Schiff Introduces Bill to Pay Tribute to “Go for Broke” Regiments

Bill honors Japanese-American World War II veterans

WASHINGTON, DC – Today, Rep. Adam Schiff introduced legislation to pay tribute to the Japanese-American 100th Infantry Battalion and 442nd Regimental Combat Team, commonly known as the “Go For Broke” regiments, for their dedicated service to our nation during World War II by awarding them the Congressional Gold Medal.  The Congressional Gold Medal is Congress’s highest civilian honor. 

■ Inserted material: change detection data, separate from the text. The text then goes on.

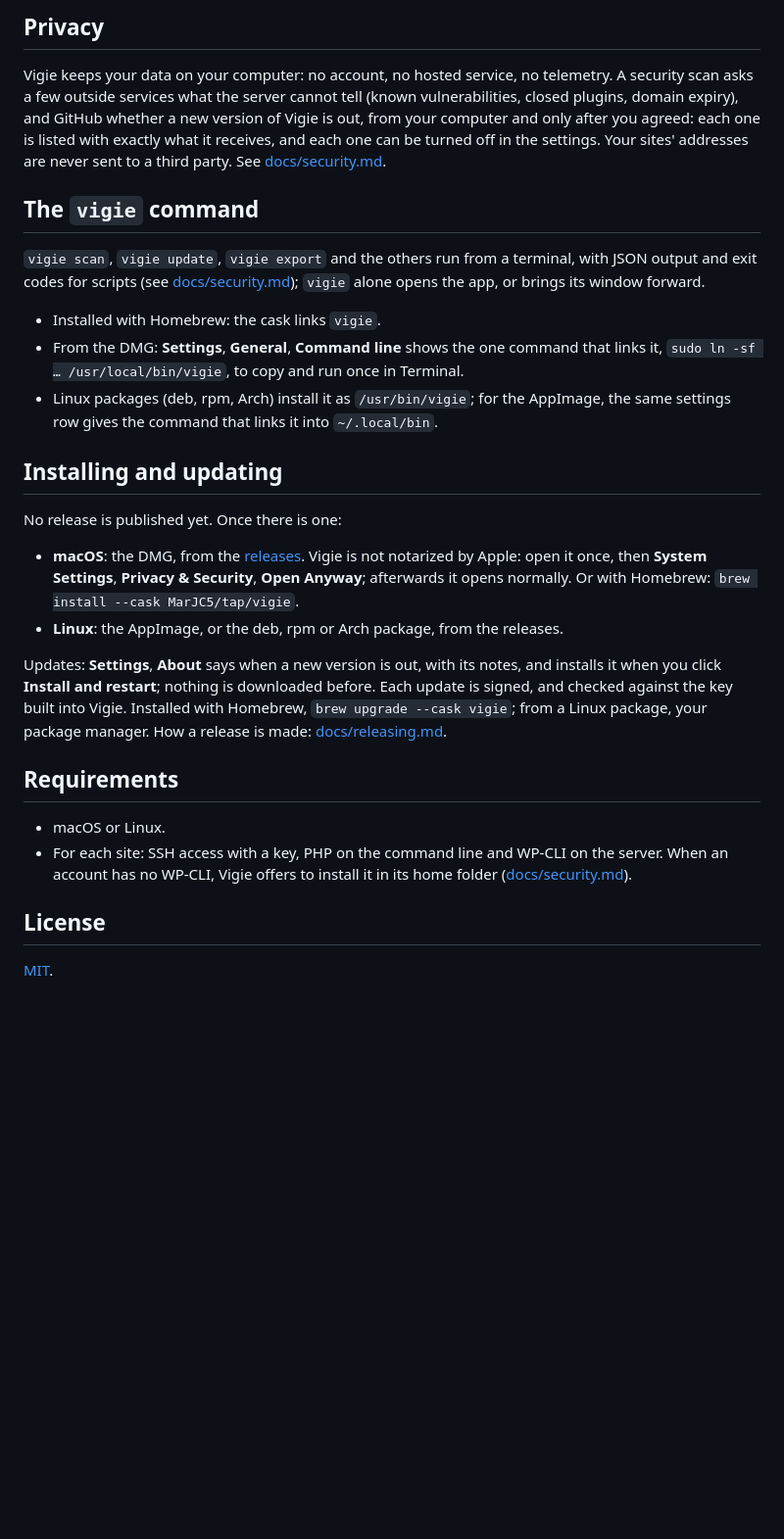
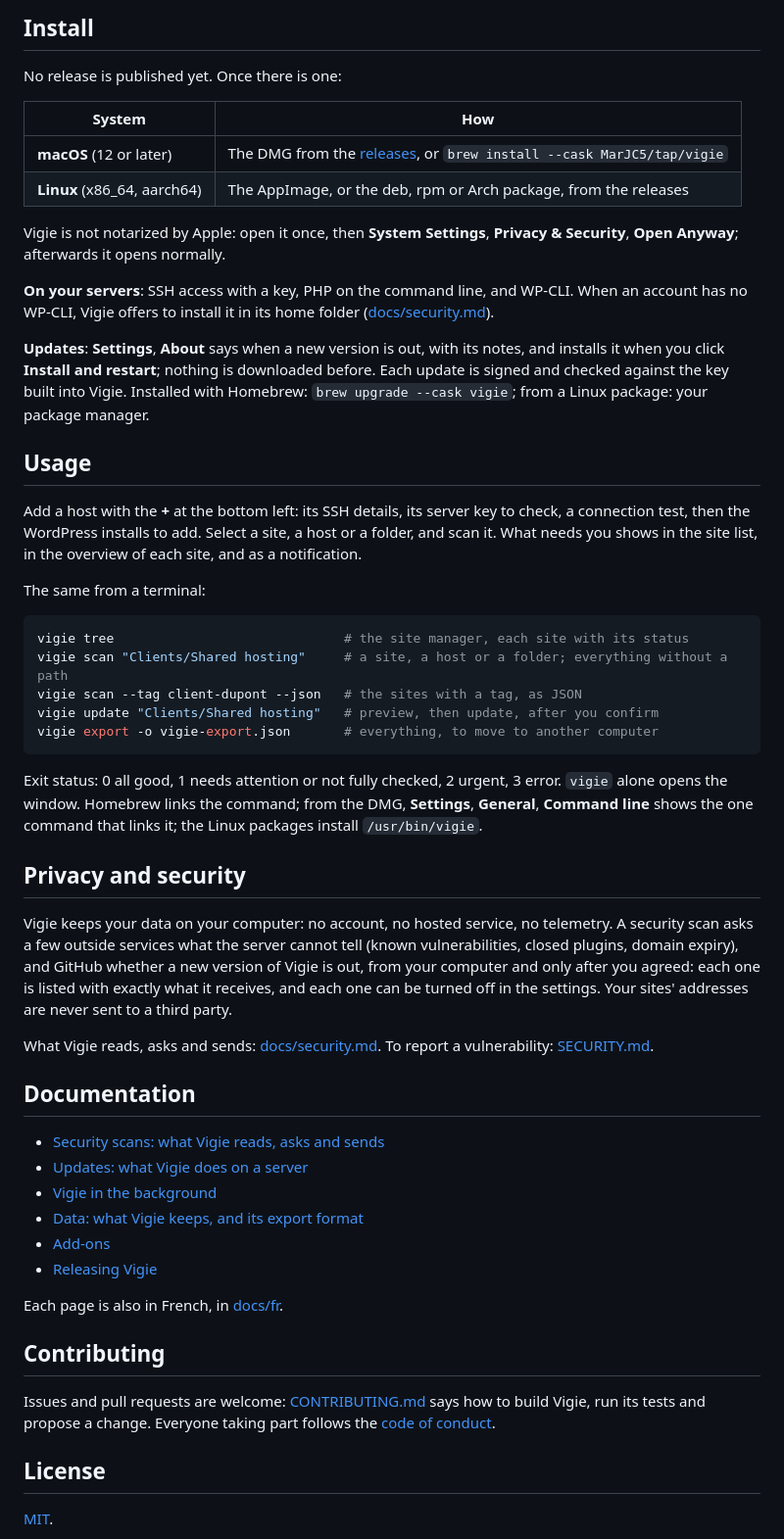
Before and after one commit to MarJC5/vigie, a Markdown page: README.md, the part around one of its changes. Shown at 98% size. Rendered like a GitHub page; blank space fills up the shorter version.

````diff
--- a/README.md
+++ b/README.md
@@ -40,46 +71,71 @@ to protect. Vigie takes another route:
 
-## Privacy
+## Install
+
+No release is published yet. Once there is one:
+
+| System | How |
+| --- | --- |
+| **macOS** (12 or later) | The DMG from the [releases](https://github.com/MarJC5/vigie/releases), or `brew install --cask MarJC5/tap/vigie` |
+| **Linux** (x86_64, aarch64) | The AppImage, or the deb, rpm or Arch package, from the releases |
+
+Vigie is not notarized by Apple: open it once, then **System Settings**, **Privacy & Security**,
+**Open Anyway**; afterwards it opens normally.
+
+**On your servers**: SSH access with a key, PHP on the command line, and WP-CLI. When an account
+has no WP-CLI, Vigie offers to install it in its home folder ([docs/security.md](docs/security.md)).
+
+**Updates**: **Settings**, **About** says when a new version is out, with its notes, and installs it
+when you click **Install and restart**; nothing is downloaded before. Each update is signed and
+checked against the key built into Vigie. Installed with Homebrew: `brew upgrade --cask vigie`;
+from a Linux package: your package manager.
+
+## Usage
+
+Add a host with the **+** at the bottom left: its SSH details, its server key to check, a
+connection test, then the WordPress installs to add. Select a site, a host or a folder, and scan
+it. What needs you shows in the site list, in the overview of each site, and as a notification.
+
+The same from a terminal:
+
+```sh
+vigie tree                              # the site manager, each site with its status
+vigie scan "Clients/Shared hosting"     # a site, a host or a folder; everything without a path
+vigie scan --tag client-dupont --json   # the sites with a tag, as JSON
+vigie update "Clients/Shared hosting"   # preview, then update, after you confirm
+vigie export -o vigie-export.json       # everything, to move to another computer
+```
+
+Exit status: 0 all good, 1 needs attention or not fully checked, 2 urgent, 3 error. `vigie` alone
+opens the window. Homebrew links the command; from the DMG, **Settings**, **General**, **Command
+line** shows the one command that links it; the Linux packages install `/usr/bin/vigie`.
+
+## Privacy and security
 
 Vigie keeps your data on your computer: no account, no hosted service, no telemetry. A security
 scan asks a few outside services what the server cannot tell (known vulnerabilities, closed
 plugins, domain expiry), and GitHub whether a new version of Vigie is out, from your computer and
-only after you agreed: each one is listed with exactly what it receives, and each one can be turned
-off in the settings. Your sites' addresses
-are never sent to a third party. See [docs/security.md](docs/security.md).
+only after you agreed: each one is listed with exactly what it receives, and each one can be
+turned off in the settings. Your sites' addresses are never sent to a third party.
 
-## The `vigie` command
+What Vigie reads, asks and sends: [docs/security.md](docs/security.md). To report a vulnerability:
+[SECURITY.md](SECURITY.md).
 
-`vigie scan`, `vigie update`, `vigie export` and the others run from a terminal, with JSON output
-and exit codes for scripts (see [docs/security.md](docs/security.md)); `vigie` alone opens the app,
-or brings its window forward.
+## Documentation
 
-- Installed with Homebrew: the cask links `vigie`.
-- From the DMG: **Settings**, **General**, **Command line** shows the one command that links it,
-  `sudo ln -sf … /usr/local/bin/vigie`, to copy and run once in Terminal.
-- Linux packages (deb, rpm, Arch) install it as `/usr/bin/vigie`; for the AppImage, the same
-  settings row gives the command that links it into `~/.local/bin`.
+- [Security scans: what Vigie reads, asks and sends](docs/security.md)
+- [Updates: what Vigie does on a server](docs/updates.md)
+- [Vigie in the background](docs/background.md)
+- [Data: what Vigie keeps, and its export format](docs/data.md)
+- [Add-ons](docs/addons.md)
+- [Releasing Vigie](docs/releasing.md)
 
-## Installing and updating
+Each page is also in French, in [docs/fr](docs/fr).
 
-No release is published yet. Once there is one:
+## Contributing
 
-- **macOS**: the DMG, from the [releases](https://github.com/MarJC5/vigie/releases). Vigie is not
-  notarized by Apple: open it once, then **System Settings**, **Privacy & Security**, **Open
-  Anyway**; afterwards it opens normally. Or with Homebrew:
-  `brew install --cask MarJC5/tap/vigie`.
-- **Linux**: the AppImage, or the deb, rpm or Arch package, from the releases.
-
-Updates: **Settings**, **About** says when a new version is out, with its notes, and installs it
-when you click **Install and restart**; nothing is downloaded before. Each update is signed, and
-checked against the key built into Vigie. Installed with Homebrew, `brew upgrade --cask vigie`;
-from a Linux package, your package manager. How a release is made:
-[docs/releasing.md](docs/releasing.md).
-
-## Requirements
-
-- macOS or Linux.
-- For each site: SSH access with a key, PHP on the command line and WP-CLI on the server. When an
-  account has no WP-CLI, Vigie offers to install it in its home folder ([docs/security.md](docs/security.md)).
+Issues and pull requests are welcome: [CONTRIBUTING.md](CONTRIBUTING.md) says how to build Vigie,
+run its tests and propose a change. Everyone taking part follows the
+[code of conduct](CODE_OF_CONDUCT.md).
 
 ## License
 
````
Also changed, not shown: other parts of README.md (+53 -22 lines), docs/images/icon.png (added), docs/images/window-dark.png (added), docs/images/window-light.png (added).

“These men served with pride, courage and conviction, waging a war on two fronts – abroad against a forceful and oppressive fascism, and at home against the intolerance of racial injustice,” said Schiff.  “At a time when they could have easily turned their backs on a country which had seemingly turned its back on them, these men chose the nobler, bolder, and more difficult route.  It is long past due that Congress recognize their heroic efforts with Congress’s most prestigious award.”

The Go For Broke regiments earned several awards for their distinctive service in combat, including: 7 Presidential Unit Citations, 21 Medals of Honor, 29 Distinguished Service Crosses, 560 Silver Stars, 22 Legion of Merit Medals, 15 Soldier’s Medals, 4,000 Bronze Starts and over 4,000 Purple Hearts, among numerous additional distinctions. For their size and length of service, the 100th Infantry Battalion and the 442nd Regimental Combat Team were the most decorated U.S. military units of the war. However, these regiments have yet to be honored with a Congressional Gold Medal.

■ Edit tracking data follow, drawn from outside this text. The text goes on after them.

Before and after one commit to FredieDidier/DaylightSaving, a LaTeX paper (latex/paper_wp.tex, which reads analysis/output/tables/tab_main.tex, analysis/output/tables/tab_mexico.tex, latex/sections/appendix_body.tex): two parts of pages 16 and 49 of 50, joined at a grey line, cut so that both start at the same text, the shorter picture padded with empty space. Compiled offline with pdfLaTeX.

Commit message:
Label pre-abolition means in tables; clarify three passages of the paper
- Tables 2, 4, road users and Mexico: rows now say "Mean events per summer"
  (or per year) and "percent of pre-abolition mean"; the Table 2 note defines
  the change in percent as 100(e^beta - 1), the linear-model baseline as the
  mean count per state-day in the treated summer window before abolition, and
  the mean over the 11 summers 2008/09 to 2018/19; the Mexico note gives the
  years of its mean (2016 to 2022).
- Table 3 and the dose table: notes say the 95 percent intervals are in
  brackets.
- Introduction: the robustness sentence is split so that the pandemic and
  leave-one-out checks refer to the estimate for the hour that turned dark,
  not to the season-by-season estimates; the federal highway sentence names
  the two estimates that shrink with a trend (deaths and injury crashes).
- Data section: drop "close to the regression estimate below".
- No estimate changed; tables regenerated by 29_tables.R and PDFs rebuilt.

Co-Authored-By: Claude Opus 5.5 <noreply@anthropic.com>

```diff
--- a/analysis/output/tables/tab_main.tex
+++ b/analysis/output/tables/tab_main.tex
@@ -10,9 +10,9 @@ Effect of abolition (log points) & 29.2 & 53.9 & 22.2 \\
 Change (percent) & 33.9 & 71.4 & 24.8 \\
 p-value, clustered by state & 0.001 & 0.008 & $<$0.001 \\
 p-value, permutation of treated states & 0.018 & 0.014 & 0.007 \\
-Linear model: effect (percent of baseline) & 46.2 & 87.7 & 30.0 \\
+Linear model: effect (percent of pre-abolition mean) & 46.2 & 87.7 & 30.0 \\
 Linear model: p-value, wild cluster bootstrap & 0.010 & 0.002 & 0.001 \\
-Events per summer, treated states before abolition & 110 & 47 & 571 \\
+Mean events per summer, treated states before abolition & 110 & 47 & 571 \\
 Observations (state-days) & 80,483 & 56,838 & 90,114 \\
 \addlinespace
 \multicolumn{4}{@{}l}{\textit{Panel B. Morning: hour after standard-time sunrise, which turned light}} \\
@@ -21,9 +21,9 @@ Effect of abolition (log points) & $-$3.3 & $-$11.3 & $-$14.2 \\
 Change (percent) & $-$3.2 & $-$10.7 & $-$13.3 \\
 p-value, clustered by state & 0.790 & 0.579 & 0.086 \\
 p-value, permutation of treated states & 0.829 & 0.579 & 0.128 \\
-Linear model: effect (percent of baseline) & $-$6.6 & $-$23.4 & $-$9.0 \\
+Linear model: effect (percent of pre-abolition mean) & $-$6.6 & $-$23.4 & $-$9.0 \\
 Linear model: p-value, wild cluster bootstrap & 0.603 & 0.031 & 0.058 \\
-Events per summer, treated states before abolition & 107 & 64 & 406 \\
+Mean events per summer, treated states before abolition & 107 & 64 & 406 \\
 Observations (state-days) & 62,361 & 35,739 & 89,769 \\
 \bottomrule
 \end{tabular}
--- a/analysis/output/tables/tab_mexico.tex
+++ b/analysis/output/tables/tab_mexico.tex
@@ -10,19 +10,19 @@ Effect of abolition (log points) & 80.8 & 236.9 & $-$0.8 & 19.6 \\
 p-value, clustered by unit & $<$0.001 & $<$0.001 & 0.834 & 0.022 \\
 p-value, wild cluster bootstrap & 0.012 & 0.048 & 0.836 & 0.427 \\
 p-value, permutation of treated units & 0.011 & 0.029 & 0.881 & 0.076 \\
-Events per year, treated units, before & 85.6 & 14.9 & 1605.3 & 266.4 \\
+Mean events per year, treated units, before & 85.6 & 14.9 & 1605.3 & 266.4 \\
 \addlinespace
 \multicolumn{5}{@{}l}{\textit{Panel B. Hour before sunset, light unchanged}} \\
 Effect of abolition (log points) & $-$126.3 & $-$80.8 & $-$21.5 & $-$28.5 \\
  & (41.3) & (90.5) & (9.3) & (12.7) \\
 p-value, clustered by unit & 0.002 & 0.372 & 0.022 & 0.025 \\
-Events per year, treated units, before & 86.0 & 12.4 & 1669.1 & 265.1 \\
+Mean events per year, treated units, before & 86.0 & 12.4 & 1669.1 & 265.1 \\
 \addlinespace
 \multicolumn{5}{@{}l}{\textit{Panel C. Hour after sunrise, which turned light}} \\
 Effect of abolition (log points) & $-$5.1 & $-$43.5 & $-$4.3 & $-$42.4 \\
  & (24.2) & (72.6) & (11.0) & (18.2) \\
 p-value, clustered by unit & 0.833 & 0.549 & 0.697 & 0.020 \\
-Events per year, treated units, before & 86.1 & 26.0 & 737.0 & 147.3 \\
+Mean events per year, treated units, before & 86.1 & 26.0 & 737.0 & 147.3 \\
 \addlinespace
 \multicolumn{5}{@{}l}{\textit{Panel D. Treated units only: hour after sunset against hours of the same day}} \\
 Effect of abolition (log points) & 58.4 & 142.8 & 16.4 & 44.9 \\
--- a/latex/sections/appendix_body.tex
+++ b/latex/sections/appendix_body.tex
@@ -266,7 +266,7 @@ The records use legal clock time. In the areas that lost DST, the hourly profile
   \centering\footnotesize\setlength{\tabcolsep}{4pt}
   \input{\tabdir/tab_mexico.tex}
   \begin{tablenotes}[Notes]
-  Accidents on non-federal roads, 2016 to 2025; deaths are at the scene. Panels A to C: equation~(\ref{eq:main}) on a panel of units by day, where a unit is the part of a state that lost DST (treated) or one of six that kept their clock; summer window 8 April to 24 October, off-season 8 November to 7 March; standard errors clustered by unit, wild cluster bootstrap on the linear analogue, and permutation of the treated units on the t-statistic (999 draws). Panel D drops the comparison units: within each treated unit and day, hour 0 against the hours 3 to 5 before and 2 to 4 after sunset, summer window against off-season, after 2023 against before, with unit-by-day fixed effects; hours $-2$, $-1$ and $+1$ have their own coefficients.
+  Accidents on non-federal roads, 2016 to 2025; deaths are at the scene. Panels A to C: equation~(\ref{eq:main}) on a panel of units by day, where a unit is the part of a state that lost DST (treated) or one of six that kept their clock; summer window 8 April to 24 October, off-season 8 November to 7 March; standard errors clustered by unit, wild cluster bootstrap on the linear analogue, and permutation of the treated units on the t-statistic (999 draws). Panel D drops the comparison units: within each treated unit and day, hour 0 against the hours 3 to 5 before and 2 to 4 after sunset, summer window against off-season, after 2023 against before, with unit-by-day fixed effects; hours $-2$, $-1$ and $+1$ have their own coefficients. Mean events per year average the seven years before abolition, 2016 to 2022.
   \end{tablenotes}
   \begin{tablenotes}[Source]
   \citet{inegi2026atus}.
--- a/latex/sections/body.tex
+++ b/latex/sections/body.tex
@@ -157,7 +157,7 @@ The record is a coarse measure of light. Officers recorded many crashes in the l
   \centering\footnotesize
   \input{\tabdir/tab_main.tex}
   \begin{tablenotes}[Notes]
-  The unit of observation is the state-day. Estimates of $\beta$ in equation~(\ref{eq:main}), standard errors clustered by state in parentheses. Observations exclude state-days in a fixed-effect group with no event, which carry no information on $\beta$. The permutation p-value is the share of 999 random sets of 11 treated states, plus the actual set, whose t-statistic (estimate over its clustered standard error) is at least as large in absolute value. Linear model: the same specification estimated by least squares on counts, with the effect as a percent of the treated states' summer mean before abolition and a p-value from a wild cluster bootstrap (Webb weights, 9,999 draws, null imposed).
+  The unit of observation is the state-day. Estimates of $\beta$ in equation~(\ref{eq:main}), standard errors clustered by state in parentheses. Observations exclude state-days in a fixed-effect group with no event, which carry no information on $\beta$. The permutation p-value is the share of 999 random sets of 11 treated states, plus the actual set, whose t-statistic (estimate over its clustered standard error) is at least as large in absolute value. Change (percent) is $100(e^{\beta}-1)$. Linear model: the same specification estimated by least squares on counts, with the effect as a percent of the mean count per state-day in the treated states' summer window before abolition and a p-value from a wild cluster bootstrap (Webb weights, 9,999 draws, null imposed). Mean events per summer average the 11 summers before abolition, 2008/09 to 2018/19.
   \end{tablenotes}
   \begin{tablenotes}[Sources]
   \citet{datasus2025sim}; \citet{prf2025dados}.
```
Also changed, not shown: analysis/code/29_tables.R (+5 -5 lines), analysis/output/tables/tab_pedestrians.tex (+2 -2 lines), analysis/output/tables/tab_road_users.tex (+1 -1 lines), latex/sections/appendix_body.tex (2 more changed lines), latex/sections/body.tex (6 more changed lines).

Last year as part of the Consolidated Security, Disaster Assistance, and Continuing Appropriations Act (H.R. 2638) Rep. Schiff secured $4 million for the construction of the Go For Broke National Education Center in Los Angles.

The Go For Broke National Education Center will serve the roughly 16,000 Go For Broke veterans and their families by documenting their oral histories, providing volunteer veterans at the Go For Broke Monument in Los Angeles, and by conducting teacher training so this history can properly make its way into classrooms and teachers’ lesson plans.